The concept of “anchoring” is as applicable in mediations as in any other negotiation setting. The first demand and counter-offer are critically important in that they are capable of communicating either hopelessness or glimmers of hope to the opposing party. An ineffective demand or counter that fails to achieve a client’s objectives, ones that are well below (if you are the defendant) or well above (if you are the plaintiff) what a client’s final position will ultimately be, and a party knows will be totally unacceptable to the other side, is not necessarily a productive negotiation strategy.
The first demand and counter should be based upon a reasoned evaluation of a client’s risks and invites the further discussions necessary to reach the client’s ultimate objectives.
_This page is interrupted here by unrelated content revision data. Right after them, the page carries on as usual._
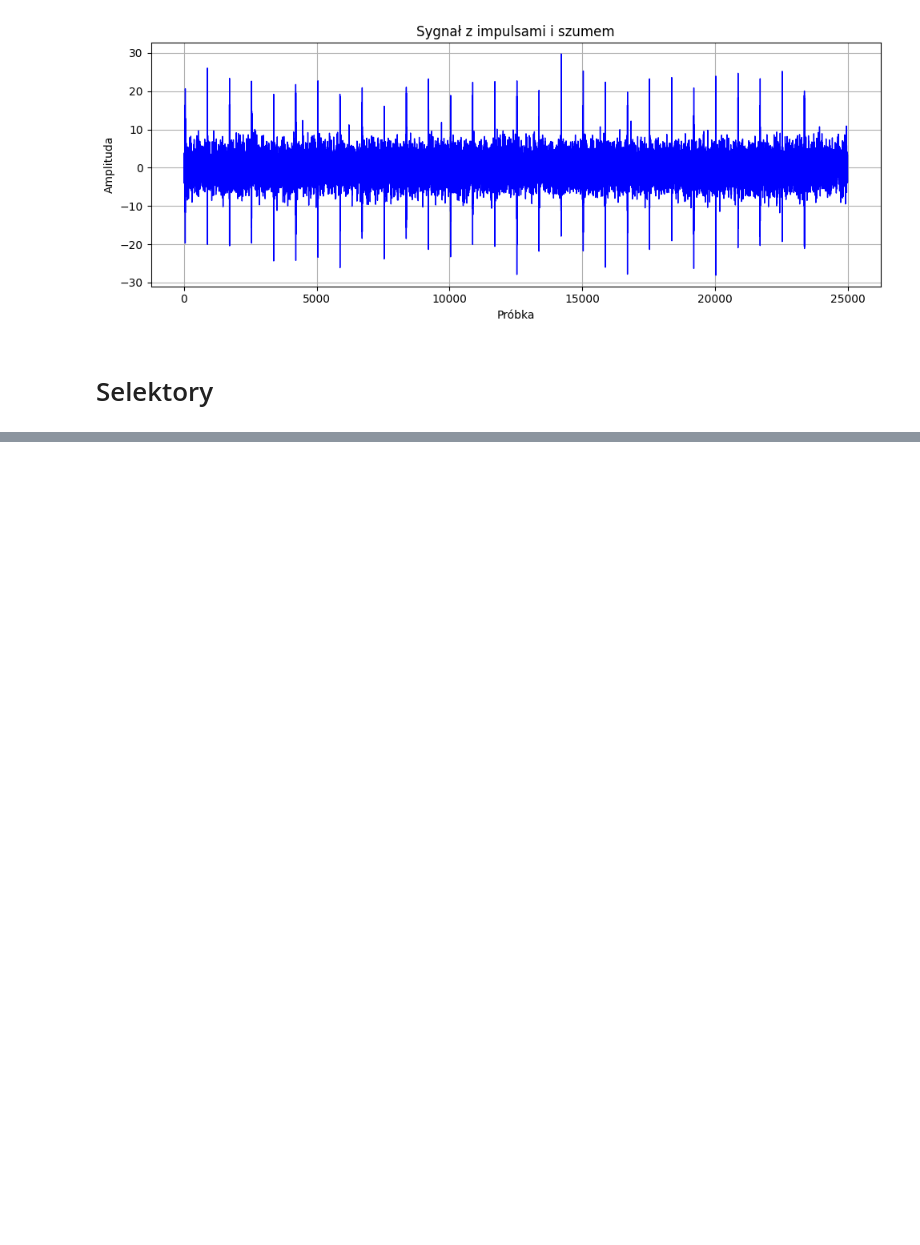
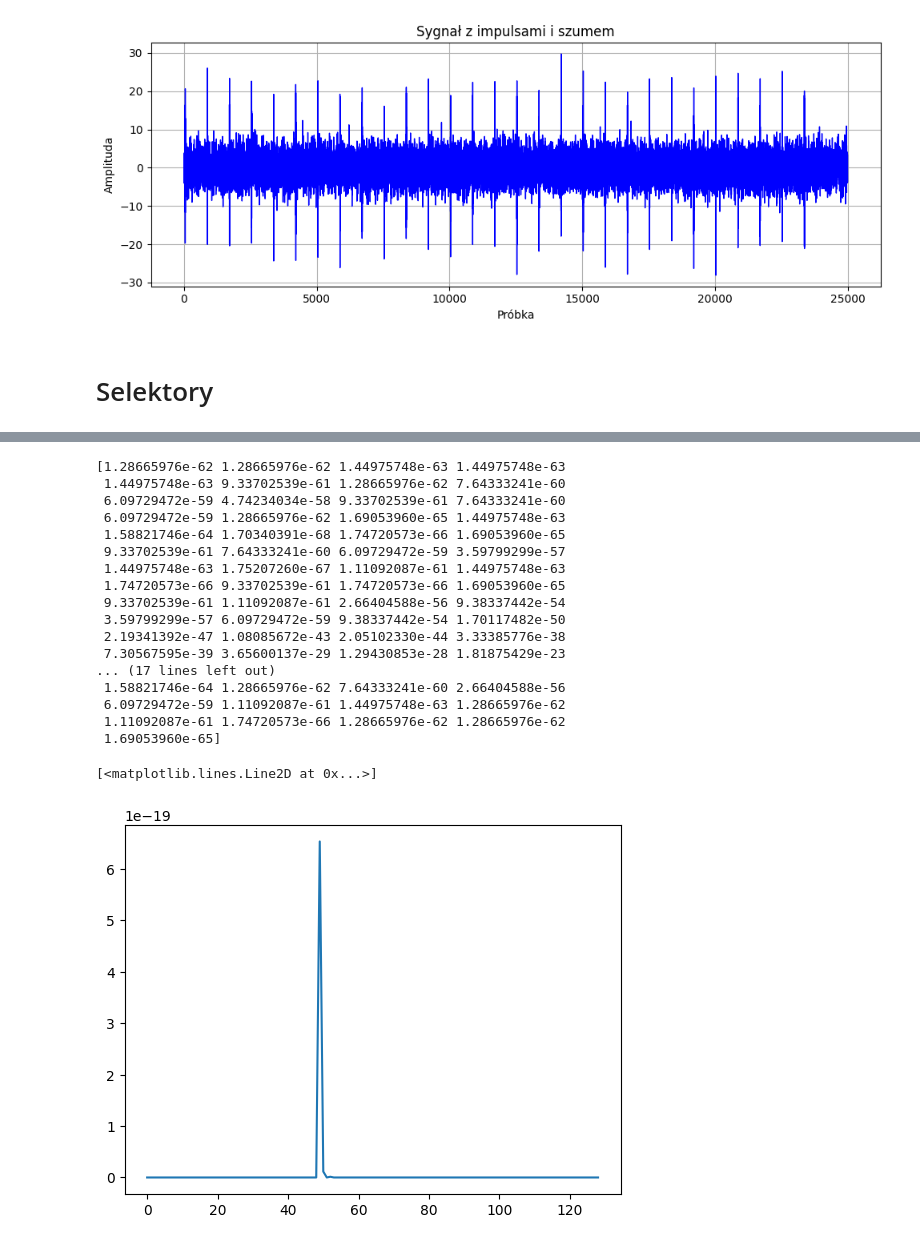
Before and after one commit to MD275996/System-to-identify-anomalies-in-vibration-signals-for-local-damage-detection-in-machines, a Jupyter notebook: main.ipynb, the cells around one changed output, grey strips where cells are left out. Drawn from its saved outputs; the diff is of its cells as text; code cells hidden in the pictures; blank space fills up the shorter version.

```diff
--- a/main.ipynb
+++ b/main.ipynb
@@ -25,0 +41,23 @@ import ifb_selectors
+# %%
+kss_results = selector.KSS(signal,fs)
+plt.plot(kss_results)
+# %% [output]
+[1.28665976e-62 1.28665976e-62 1.44975748e-63 1.44975748e-63
+ 1.44975748e-63 9.33702539e-61 1.28665976e-62 7.64333241e-60
+ 6.09729472e-59 4.74234034e-58 9.33702539e-61 7.64333241e-60
+ 6.09729472e-59 1.28665976e-62 1.69053960e-65 1.44975748e-63
+ 1.58821746e-64 1.70340391e-68 1.74720573e-66 1.69053960e-65
+ 9.33702539e-61 7.64333241e-60 6.09729472e-59 3.59799299e-57
+ 1.44975748e-63 1.75207260e-67 1.11092087e-61 1.44975748e-63
+ 1.74720573e-66 9.33702539e-61 1.74720573e-66 1.69053960e-65
+ 9.33702539e-61 1.11092087e-61 2.66404588e-56 9.38337442e-54
+ 3.59799299e-57 6.09729472e-59 9.38337442e-54 1.70117482e-50
+ 2.19341392e-47 1.08085672e-43 2.05102330e-44 3.33385776e-38
+ 7.30567595e-39 3.65600137e-29 1.29430853e-28 1.81875429e-23
+... (17 lines left out)
+ 1.58821746e-64 1.28665976e-62 7.64333241e-60 2.66404588e-56
+ 6.09729472e-59 1.11092087e-61 1.44975748e-63 1.28665976e-62
+ 1.11092087e-61 1.74720573e-66 1.28665976e-62 1.28665976e-62
+ 1.69053960e-65]
+[<matplotlib.lines.Line2D at 0x...>]
+[figure, added]
```
Also changed, not shown: parts of 4 cells of this notebook, 1 other file.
It may not be effective to initially demand well in excess of what the client can realistically expect to achieve even if a “home run” is hit at the time of trail.
The opening demand and counter are critical first steps on the road to the ultimate goal: a mutually satisfactory resolution. Moreover, if the ultimate goal sought will require creativity, consider imbedding a kernel of creativity in the opening position. If the sole purpose of a party’s negotiating strategy is to simply demonstrate or telegraph a party’s “power” or how “tough” or “disdainful” it is, or is otherwise unrelated to the ultimate objective, one could argue such a strategy has absolutely no strategic or practical value. If a party cannot support the reasons, interests and principles upon which its offers and counter offers are based to the mediator, it will be very difficult for the mediator to explain and explore the rationale with the opposing party.
While the mediator may be very good, the mediator is not a miracle worker.